Featured Articles

Hands on: Nvidia Shield Tablet with Android 5.0

Hands on: Nvidia Shield Tablet with Android 5.0

We broke the news of Nvidia's ambitious gaming tablet plans back in May and now the Shield tablet got a bit…

More...
Nokia N1 Android tablet ships in Q1 2015

Nokia N1 Android tablet ships in Q1 2015

Nokia has announced its first Android tablet and when we say Nokia, we don’t mean Microsoft. The Nokia N1 was designed…

More...
Marvell launches octa-core 64-bit PXA1936

Marvell launches octa-core 64-bit PXA1936

Marvell is better known for its storage controllers, but the company doesn’t want to give up on the smartphone and…

More...
TSMC 16nm FinFET Plus in risk production

TSMC 16nm FinFET Plus in risk production

TSMC’s next generation 16nm process has reached an important milestone – 16nm FinFET Plus (16FF+) is now in risk production.

More...
Nvidia GTX 970 SLI tested

Nvidia GTX 970 SLI tested

Nvidia recently released two new graphics cards based on its latest Maxwell GPU architecture, with exceptional performance-per-watt. The Geforce GTX 970…

More...
Frontpage Slideshow | Copyright © 2006-2010 orks, a business unit of Nuevvo Webware Ltd.
Tuesday, 27 August 2013 09:32

US Judge approves Facebook payoff

Written by Nick Farrell



Did not go far enough to protect privacy

A US judge granted final approval to Facebook's $20 million settlement of a lawsuit over targeted advertising.

Five plaintiffs filed a class action against Facebook in 2011, saying the social networking giant's "Sponsored Stories" program shared users' "likes" of certain advertisers with friends without paying them or allowing them to opt out. A "Sponsored Story" is an advertisement that appears on a member's Facebook page and generally consists of a friend's name, profile picture and an assertion that the person "likes" the advertiser.

Facebook will pay $20 million to compensate class members, and promised to give users more control over how their content is shared. Facebook charged advertisers nearly $234 million for Sponsored Stories between January 2011 and August 2012, court filings show.

US District Judge Richard Seeborg wrote that the settlement, "while not incorporating all features that some of the objectors might prefer, has significant value."

Nick Farrell

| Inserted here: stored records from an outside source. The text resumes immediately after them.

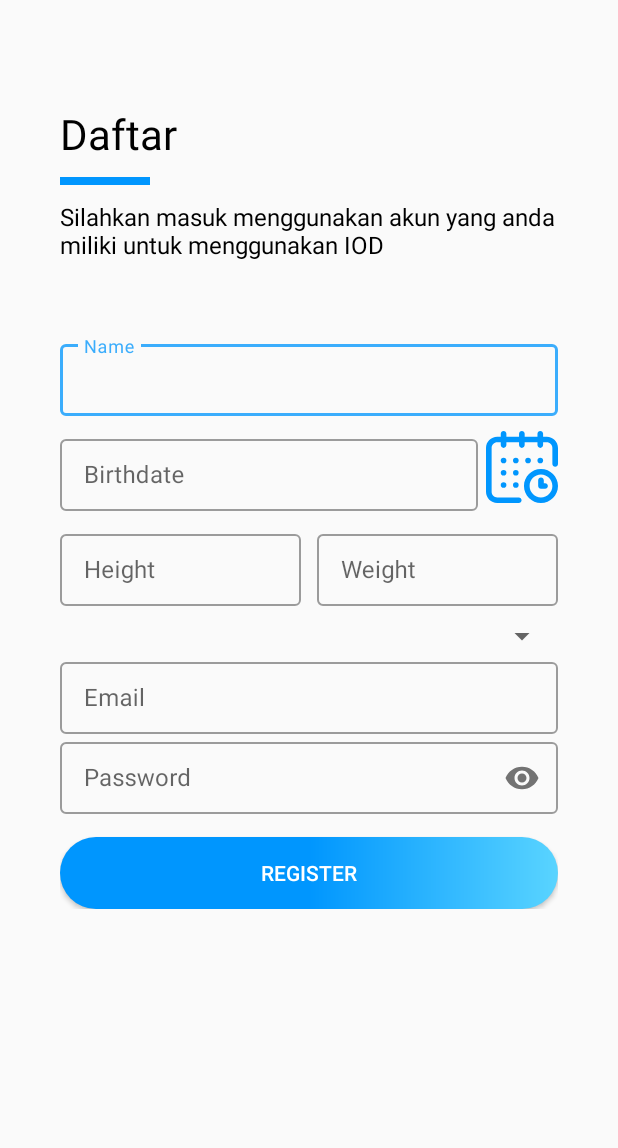
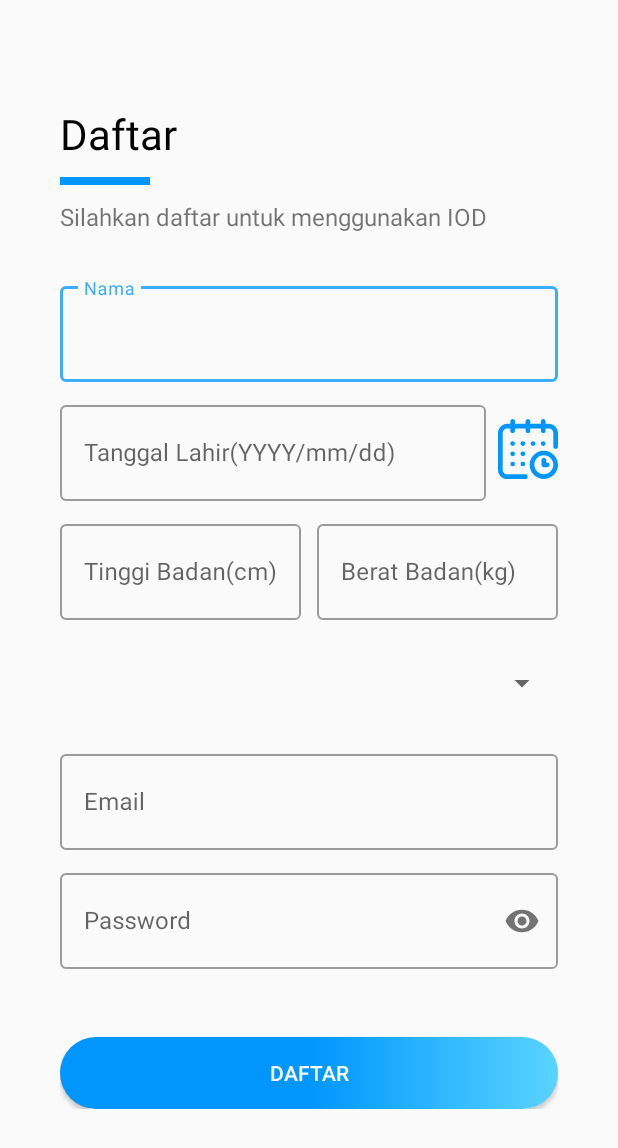
Before and after one commit to hanifah01/android-polarhr, an Android app: the Register screen opened directly, with no data from a screen before it, on a phone screen of 412 x 824 dp. Shown: the top 1148 px of the screen. Run offline under Robolectric (Android 15) with nearby library versions, the phone set to English and light mode, and no system bars; our stand-ins replace Firebase (no records; nobody signed in at launch, a user with empty details on screens opened directly); libraries missing offline, so code that uses them is left out: com.dev.materialspinner, maes.tech.intentanim, org.jetbrains.anko; plain views replace MaterialSpinner; 3 statements that could not run were skipped.

Commit message:
maap kebanyakan commit :( edit tampilan register lagi

```diff
--- a/app/src/main/java/com/example/polar/view/register/Register.kt
+++ b/app/src/main/java/com/example/polar/view/register/Register.kt
@@ -15,6 +15,7 @@ import com.example.polar.R
 import com.example.polar.support.REGISTER_BERHASIL
 import com.example.polar.support.REGISTER_GAGAL
 import com.example.polar.support.dateDialog
+import com.example.polar.view.landing_page.LandingPage
 import com.example.polar.view.login.Login
 import com.google.android.material.snackbar.Snackbar
 import com.google.firebase.auth.FirebaseAuth
@@ -30,7 +31,12 @@ import java.util.*
 class Register : AppCompatActivity(), AdapterView.OnItemSelectedListener {
     private lateinit var auth: FirebaseAuth
 
-    private var list_of_items = arrayOf("Select Sport","USA", "Japan", "India")
+    private var list_of_items = arrayOf("Pilih jenis olahraga",
+        "Lari",
+        "Lari Jarak Pendek",
+        "Lari Jarak Menengah",
+        "Lari Jarak Jauh",
+        "Lari Estafet")
     private lateinit var spinner : MaterialSpinner
 
     var sportValue : String? = null
@@ -73,7 +79,8 @@ class Register : AppCompatActivity(), AdapterView.OnItemSelectedListener {
             val weightDb = FirebaseDatabase.getInstance().reference.child(name).child("Weight")
             val sportDb = FirebaseDatabase.getInstance().reference.child(name).child("Sport")
 
-            if (pass.equals("") || email.equals("") || name.equals("")){
+            if (pass.equals("") || email.equals("") || name.equals("") || height.equals("")||
+                weight.equals("")||birthdate.equals("")||sportValue.equals("Pilih jenis olahraga")){
                 Toast.makeText(this, "Field ada yang kosong!", Toast.LENGTH_LONG).show()
                 loading.visibility = View.GONE
             }
@@ -104,12 +111,12 @@ class Register : AppCompatActivity(), AdapterView.OnItemSelectedListener {
         sportValue = spinnerSport
         if(position == 0)
         {
-            spinner.setError("Please select Country")
+            spinner.setError("Pilih jenis olahraga")
         }
         else
         {
             spinner.setErrorEnabled(false)
-            spinner.setLabel("Sport")
+            spinner.setLabel("Olahraga")
         }
     }
 
@@ -117,7 +124,7 @@ class Register : AppCompatActivity(), AdapterView.OnItemSelectedListener {
     }
 
     override fun onBackPressed() {
-        startActivity(Intent(this, Login::class.java))
+        startActivity(Intent(this, LandingPage::class.java))
         CustomIntent.customType(this, "right-to-left")
     }
 
--- a/app/src/main/res/layout/activity_login.xml
+++ b/app/src/main/res/layout/activity_login.xml
@@ -72,9 +72,10 @@
                 android:id="@+id/edt_email"
                 android:layout_width="match_parent"
                 android:layout_height="@dimen/xxxklarge"
-                android:hint="Username"
+                android:hint="Email"
                 android:textColor="@color/black"
-                android:textSize="@dimen/font_medium" />
+                android:textSize="@dimen/font_medium"
+                android:inputType="textEmailAddress"/>
 
         </com.google.android.material.textfield.TextInputLayout>
 
--- a/app/src/main/res/layout/activity_register.xml
+++ b/app/src/main/res/layout/activity_register.xml
@@ -1,5 +1,4 @@
 <?xml version="1.0" encoding="utf-8"?>
-
 <ScrollView
     xmlns:android="http://schemas.android.com/apk/res/android"
     xmlns:app="http://schemas.android.com/apk/res-auto"
@@ -22,17 +21,24 @@
             android:visibility="gone"
             app:layout_constraintBottom_toBottomOf="parent"
             app:layout_constraintTop_toTopOf="parent" />
+
+        <LinearLayout
+            android:id="@+id/lyt_judul"
+            android:layout_width="match_parent"
+            android:layout_height="wrap_content"
+            android:orientation="vertical"
+            android:layout_marginTop="50dp"
+            app:layout_constraintEnd_toEndOf="parent"
+            app:layout_constraintStart_toStartOf="parent"
+            app:layout_constraintTop_toTopOf="parent">
             <TextView
                 android:id="@+id/txt_register"
                 android:layout_width="match_parent"
                 android:layout_height="wrap_content"
                 android:text="@string/register"
                 android:textSize="@dimen/font_xx_large"
-            android:textColor="#000000"
-            android:layout_marginTop="50dp"
-            app:layout_constraintEnd_toEndOf="parent"
-            app:layout_constraintStart_toStartOf="parent"
-            app:layout_constraintTop_toTopOf="parent" />
+                android:textColor="@color/black"
+                />
 
             <ImageView
                 android:id="@+id/imageView"
@@ -40,49 +46,44 @@
                 android:layout_height="wrap_content"
                 android:layout_marginTop="10dp"
                 android:src="@drawable/ic_line"
-            app:layout_constraintStart_toStartOf="parent"
-            app:layout_constraintTop_toBottomOf="@+id/txt_register" />
+                />
             <TextView
                 android:id="@+id/txt_subjudul"
                 android:layout_width="match_parent"
                 android:layout_height="wrap_content"
                 android:text="@string/register_message"
-            android:textColor="#000000"
                 android:textSize="@dimen/font_medium"
-            android:layout_marginTop="10dp"
+                android:layout_marginTop="10dp" />
+        </LinearLayout>
+
+        <LinearLayout
+            android:id="@+id/lyt_form"
+            android:layout_width="match_parent"
+            android:layout_height="wrap_content"
 
             app:layout_constraintEnd_toEndOf="parent"
-            app:layout_constraintHorizontal_bias="1.0"
             app:layout_constraintStart_toStartOf="parent"
-            app:layout_constraintTop_toBottomOf="@+id/imageView" />
+            app:layout_constraintTop_toBottomOf="@+id/lyt_judul"
+            android:orientation="vertical"
+            android:layout_marginTop="30dp">
 
             <com.google.android.material.textfield.TextInputLayout
                 android:id="@+id/textInputLayout1"
                 style="@style/Widget.MaterialComponents.TextInputLayout.OutlinedBox"
                 android:layout_width="match_parent"
-            android:layout_height="wrap_content"
-            android:layout_marginTop="50dp"
-            app:layout_constraintEnd_toEndOf="parent"
-            app:layout_constraintStart_toStartOf="parent"
-            app:layout_constraintTop_toBottomOf="@+id/txt_subjudul">
-
+                android:layout_height="wrap_content">
                 <com.google.android.material.textfield.TextInputEditText
                     android:id="@+id/edt_nama"
                     android:layout_width="match_parent"
-                android:layout_height="@dimen/xxklarge"
-                android:hint="Name"
+                    android:layout_height="@dimen/xxxklarge"
+                    android:hint="Nama"
                     android:textColor="@color/black"
                     android:textSize="@dimen/font_medium" />
-
             </com.google.android.material.textfield.TextInputLayout>
-
             <LinearLayout
                 android:id="@+id/lyt_birthdate"
                 android:layout_height="match_parent"
                 android:layout_width="match_parent"
-            app:layout_constraintEnd_toEndOf="parent"
-            app:layout_constraintStart_toStartOf="parent"
-            app:layout_constraintTop_toBottomOf="@+id/textInputLayout1"
                 android:orientation="horizontal"
                 android:weightSum="4"
                 android:layout_marginTop="10dp">
@@ -92,42 +93,30 @@
                     style="@style/Widget.MaterialComponents.TextInputLayout.OutlinedBox"
                     android:layout_width="wrap_content"
                     android:layout_height="wrap_content"
-                app:layout_constraintBottom_toBottomOf="parent"
-                app:layout_constraintEnd_toEndOf="parent"
-                app:layout_constraintStart_toStartOf="parent"
-                app:layout_constraintTop_toBottomOf="@+id/textInputLayout1"
                     android:layout_weight="4">
-
                     <com.google.android.material.textfield.TextInputEditText
                         android:id="@+id/edt_birthdate"
                         android:layout_width="match_parent"
-                    android:layout_height="@dimen/xxklarge"
-                    android:hint="Birthdate"
+                        android:layout_height="@dimen/xxxklarge"
+                        android:hint="Tanggal Lahir(YYYY/mm/dd)"
                         android:textColor="@color/black"
                         android:textSize="@dimen/font_medium" />
-
                 </com.google.android.material.textfield.TextInputLayout>
 
                 <ImageView
                     android:id="@+id/img_calendar"
-                android:layout_width="@dimen/xxklarge"
-                android:layout_height="@dimen/xxklarge"
+                    android:layout_width="@dimen/xxlarge"
+                    android:layout_height="@dimen/xxlarge"
                     android:src="@drawable/ic_calendar"
-                android:layout_marginLeft="5dp"
-                android:onClick="getCalendar"
-                app:layout_constraintBottom_toBottomOf="parent"
-                app:layout_constraintEnd_toEndOf="parent"
-                app:layout_constraintStart_toStartOf="parent"
-                app:layout_constraintTop_toBottomOf="@+id/textInputLayout1"/>
+                    android:layout_gravity="center"
+                    android:layout_marginLeft="8dp"
+                    android:onClick="getCalendar" />
             </LinearLayout>
 
             <LinearLayout
                 android:id="@+id/lyt_weight_height"
                 android:layout_height="match_parent"
                 android:layout_width="match_parent"
-            app:layout_constraintEnd_toEndOf="parent"
-            app:layout_constraintStart_toStartOf="parent"
-            app:layout_constraintTop_toBottomOf="@+id/lyt_birthdate"
                 android:orientation="horizontal"
                 android:weightSum="2"
                 android:layout_marginTop="10dp">
@@ -136,20 +125,17 @@
                     style="@style/Widget.MaterialComponents.TextInputLayout.OutlinedBox"
                     android:layout_width="wrap_content"
                     android:layout_height="wrap_content"
-                app:layout_constraintBottom_toBottomOf="parent"
-                app:layout_constraintEnd_toEndOf="parent"
-                app:layout_constraintStart_toStartOf="parent"
-                app:layout_constraintTop_toBottomOf="@+id/textInputLayout1"
                     android:layout_weight="1"
                     android:layout_marginRight="5dp">
 
                     <com.google.android.material.textfield.TextInputEditText
                         android:id="@+id/edt_weight"
                         android:layout_width="match_parent"
-                    android:layout_height="@dimen/xxklarge"
-                    android:hint="Height"
+                        android:layout_height="@dimen/xxxklarge"
+                        android:hint="Tinggi Badan(cm)"
                         android:textColor="@color/black"
-                    android:textSize="@dimen/font_medium" />
+                        android:textSize="@dimen/font_medium"
+                        android:inputType="number"/>
 
                 </com.google.android.material.textfield.TextInputLayout>
 
@@ -158,76 +144,69 @@
                     style="@style/Widget.MaterialComponents.TextInputLayout.OutlinedBox"
                     android:layout_width="wrap_content"
                     android:layout_height="wrap_content"
-                app:layout_constraintBottom_toBottomOf="parent"
-                app:layout_constraintEnd_toEndOf="parent"
-                app:layout_constraintStart_toStartOf="parent"
-                app:layout_constraintTop_toBottomOf="@+id/textInputLayout1"
                     android:layout_weight="1"
                     android:layout_marginLeft="5dp">
 
                     <com.google.android.material.textfield.TextInputEditText
                         android:id="@+id/edt_height"
                         android:layout_width="match_parent"
-                    android:layout_height="@dimen/xxklarge"
-                    android:hint="Weight"
+                        android:layout_height="@dimen/xxxklarge"
+                        android:hint="Berat Badan(kg)"
                         android:textColor="@color/black"
-                    android:textSize="@dimen/font_medium" />
+                        android:textSize="@dimen/font_medium"
+                        android:inputType="number"/>
 
                 </com.google.android.material.textfield.TextInputLayout>
-
             </LinearLayout>
-
 
             <com.dev.materialspinner.MaterialSpinner
                 android:layout_width="match_parent"
-            android:layout_height="wrap_content"
+                android:layout_height="@dimen/xxxklarge"
                 android:id="@+id/material_spinner"
-            android:layout_marginTop="8dp"
-            app:layout_constraintEnd_toEndOf="parent"
-            app:layout_constraintStart_toStartOf="parent"
-            app:layout_constraintTop_toBottomOf="@+id/lyt_weight_height">
-
+                android:layout_marginTop="10dp">
             </com.dev.materialspinner.MaterialSpinner>
 
             <com.google.android.material.textfield.TextInputLayout
-            android:id="@+id/lyt_username"
                 style="@style/Widget.MaterialComponents.TextInputLayout.OutlinedBox"
                 android:layout_width="match_parent"
                 android:layout_height="wrap_content"
-            app:layout_constraintEnd_toEndOf="parent"
-            app:layout_constraintStart_toStartOf="parent"
-            app:layout_constraintTop_toBottomOf="@id/material_spinner">
-
+                android:layout_marginTop="10dp">
                 <com.google.android.material.textfield.TextInputEditText
                     android:id="@+id/edt_email"
                     android:layout_width="match_parent"
-                android:layout_height="@dimen/xxklarge"
+                    android:layout_height="@dimen/xxxklarge"
                     android:hint="Email"
                     android:textColor="@color/black"
-                android:textSize="@dimen/font_medium" />
-
+                    android:textSize="@dimen/font_medium"
+                    android:inputType="textEmailAddress"/>
             </com.google.android.material.textfield.TextInputLayout>
 
             <com.google.android.material.textfield.TextInputLayout
-            android:id="@+id/lyt_pass"
                 style="@style/Widget.MaterialComponents.TextInputLayout.OutlinedBox"
                 android:layout_width="match_parent"
                 android:layout_height="wrap_content"
-            app:passwordToggleEnabled="true"
-            app:layout_constraintEnd_toEndOf="parent"
-            app:layout_constraintStart_toStartOf="parent"
-            app:layout_constraintTop_toBottomOf="@+id/lyt_username">
+                android:layout_marginTop="10dp"
+                app:passwordToggleEnabled="true">
 
                 <com.google.android.material.textfield.TextInputEditText
                     android:id="@+id/edt_pass"
                     android:layout_width="match_parent"
-                android:layout_height="@dimen/xxklarge"
+                    android:layout_height="@dimen/xxxklarge"
                     android:hint="Password"
                     android:inputType="textPassword"
                     android:textColor="@color/black"
                     android:textSize="@dimen/font_medium" />
 
             </com.google.android.material.textfield.TextInputLayout>
+        </LinearLayout>
+
+        <LinearLayout
+            android:layout_width="match_parent"
+            android:layout_height="wrap_content"
+            android:layout_marginTop="30dp"
+            android:layout_marginBottom="30dp"
+            app:layout_constraintBottom_toBottomOf="parent"
+            app:layout_constraintTop_toBottomOf="@+id/lyt_form">
 
             <Button
                 android:id="@+id/btn_register"
@@ -235,19 +214,11 @@
                 android:layout_height="wrap_content"
                 android:layout_marginTop="15dp"
                 android:background="@drawable/bg_blue_button"
-            android:text="register"
-            android:textColor="@color/white"
-            app:layout_constraintBottom_toBottomOf="parent"
-            app:layout_constraintEnd_toEndOf="parent"
-            app:layout_constraintStart_toStartOf="parent"
-            app:layout_constraintTop_toBottomOf="@+id/lyt_pass" />
+                android:text="@string/register"
+                android:textColor="@color/white" />
+
+        </LinearLayout>
 
 
     </androidx.constraintlayout.widget.ConstraintLayout>
-
-
-
-
-
-
 </ScrollView>
--- a/app/src/main/res/values/strings.xml
+++ b/app/src/main/res/values/strings.xml
@@ -5,7 +5,7 @@
     <string name="register_succes">Register Behasil</string>
     <string name="register_gagal">Register Gagal</string>
     <string name="login_message">Silahkan masuk menggunakan akun yang anda miliki untuk menggunakan IOD </string>
-    <string name="register_message">Silahkan masuk menggunakan akun yang anda miliki untuk menggunakan IOD</string>
+    <string name="register_message">Silahkan daftar untuk menggunakan IOD</string>
     <string name="landing_page">Selamat datang di IOD</string>
     <string name="sub_landing_page">Catat dan lihat hasil olahraga di IOD</string>
     <string name="login">Masuk</string>
```
Lines whose indentation alone changed are shown as unchanged.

E-mail: This e-mail address is being protected from spambots. You need JavaScript enabled to view it
blog comments powered by Disqus

 

Facebook activity

Latest Commented Articles

Recent Comments